When to self-isolate and what to do
NHS information about what self-isolation is, when to do it and how to self-isolate if you have symptoms of coronavirus (COVID-19).
Self-isolation is when you do not leave your home because you have or might have coronavirus (COVID-19).
This helps stop the virus spreading to other people.
It's a legal requirement to self-isolate if you are told to by NHS Test and Trace. You could be fined if you do not self-isolate.
Find out about help and financial support while you're self-isolating.
Self-isolate straight away and get a PCR test (a test that is sent to the lab) on GOV.UK as soon as possible if you have any of these 3 symptoms of COVID-19, even if they are mild:
- a high temperature
- a new, continuous cough
- a loss or change to your sense of smell or taste
You should also self-isolate straight away if:
- you've tested positive for COVID-19 – this means you have the virus
- someone you live with has symptoms or tested positive (unless you are not required to self-isolate – check below if this applies to you)
- you've been told to self-isolate following contact with someone who tested positive – find out what to do if you're told to self-isolate by NHS Test and Trace or the NHS COVID-19 app
You may need to quarantine when you arrive in England from abroad. Check the quarantine rules when entering England on GOV.UK
If you live with or have been in contact with someone with COVID-19, you will not need to self-isolate if any of the following apply:
- you're fully vaccinated – this means 14 days have passed since your final dose of an approved COVID-19 vaccine
- you're under 18 years old
- you're taking part or have taken part in an approved COVID-19 vaccine trial
- you're not able to get vaccinated for medical reasons
Even if you do not have symptoms, you're strongly advised to:
- do daily rapid lateral flow tests (1 a day for 7 days), if you’re fully vaccinated, to protect yourself and others from COVID-19 - find out more about daily testing on GOV.UK
- follow advice on how to avoid catching and spreading COVID-19
- consider limiting contact with people who are at higher risk from COVID-19
Tell people you've been in close contact with that you have symptoms
Tell people you've been in close contact with in the past 48 hours that you might have COVID-19.
You should tell them to follow advice on how to avoid catching and spreading COVID-19.
They do not need to self-isolate unless they're contacted by the NHS Test and Trace service.
If they get any symptoms of COVID-19, they should self-isolate and get a test as soon as possible.
You must not leave your home if you're self-isolating.
do not go to work, school or public places
do not go on public transport or use taxis
do not go out to get food and medicine – order it online or by phone, or ask someone to bring it to your home
do not have visitors in your home, including friends and family – except for people providing essential care

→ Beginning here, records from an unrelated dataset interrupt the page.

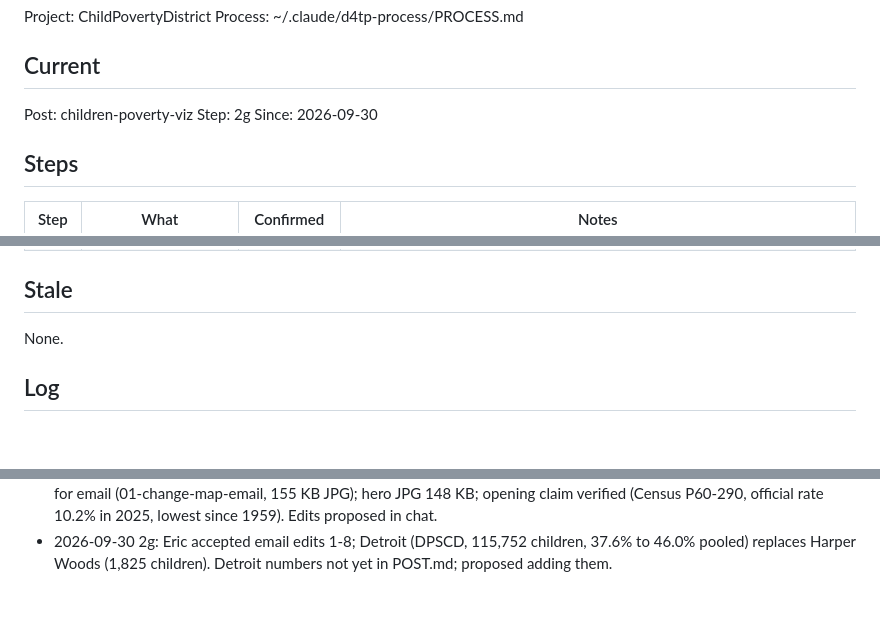
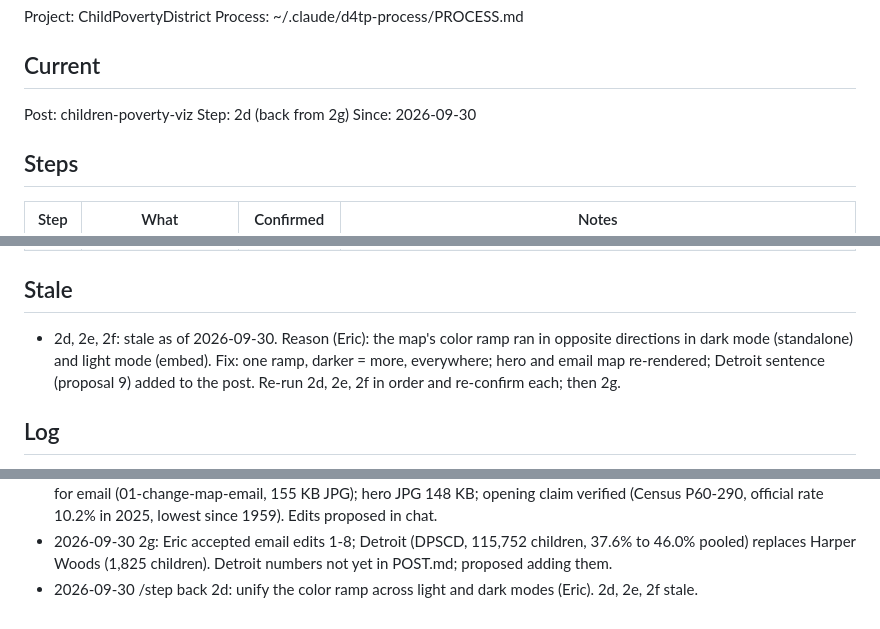
Before and after one commit to Data4ThePeople/ChildPovertyDistrict, a Markdown page: STATUS.md, 3 parts joined by grey strips. GitHub-like rendering; blank space fills up the shorter version.

Commit message:
children-poverty-viz: back to 2d (unify color ramp)
Co-Authored-By: Claude Opus 5.5 (1M context) <noreply@anthropic.com>

```diff
--- a/STATUS.md
+++ b/STATUS.md
@@ -6,7 +6,7 @@ Process: ~/.claude/d4tp-process/PROCESS.md
 ## Current
 
 Post: children-poverty-viz
-Step: 2g
+Step: 2d (back from 2g)
 Since: 2026-09-30
 
 ## Steps
@@ -24,7 +24,7 @@ Since: 2026-09-30
 
 ## Stale
 
-None.
+- 2d, 2e, 2f: stale as of 2026-09-30. Reason (Eric): the map's color ramp ran in opposite directions in dark mode (standalone) and light mode (embed). Fix: one ramp, darker = more, everywhere; hero and email map re-rendered; Detroit sentence (proposal 9) added to the post. Re-run 2d, 2e, 2f in order and re-confirm each; then 2g.
 
 ## Log
 
@@ -58,3 +58,4 @@ None.
 - 2026-09-30 Step 2f confirmed by Eric. Open before publishing in Prismic: set author and the Visualization tag.
 - 2026-09-30 2g: Eric's email draft placed in EMAIL.md verbatim (placeholders filled from the post); change map rendered for email (01-change-map-email, 155 KB JPG); hero JPG 148 KB; opening claim verified (Census P60-290, official rate 10.2% in 2025, lowest since 1959). Edits proposed in chat.
 - 2026-09-30 2g: Eric accepted email edits 1-8; Detroit (DPSCD, 115,752 children, 37.6% to 46.0% pooled) replaces Harper Woods (1,825 children). Detroit numbers not yet in POST.md; proposed adding them.
+- 2026-09-30 /step back 2d: unify the color ramp across light and dark modes (Eric). 2d, 2e, 2f stale.
```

do not go out to exercise – exercise at home or in your garden, if you have one
work from home if you can and are well enough – this helps reduce the number of people you have contact with
You can temporarily leave self-isolation to:
- post a PCR test or antibody test at a Royal Mail priority postbox
- get food or medicine if you cannot order it online or by phone, or you cannot ask someone to bring it to your home
- get urgent health services for you, your family and pets
- avoid harm, for example, if there is a fire or you are at risk of domestic abuse
- access services as a victim of crime, for example, if there has been a burglary
- help someone who is pregnant to go to a medical appointment, or to give birth
- go to the funeral of a close family member
- meet legal duties such as going to court, taking part in court proceedings, or following bail conditions
- take part in NHS COVID-19 research, but only if you're asked to leave self-isolation
You should take extra care to follow advice on how to avoid catching and spreading COVID-19 while you have temporarily left self-isolation.
If you test positive, your self-isolation period includes the day your symptoms started (or the day you had the test, if you did not have symptoms) and the next 10 full days.
You may need to self-isolate for longer if you get symptoms while self-isolating or your symptoms do not go away.
You may also be able to leave self-isolation on or after day 6 of your self-isolation period if certain conditions are met. Read more about how long to self-isolate.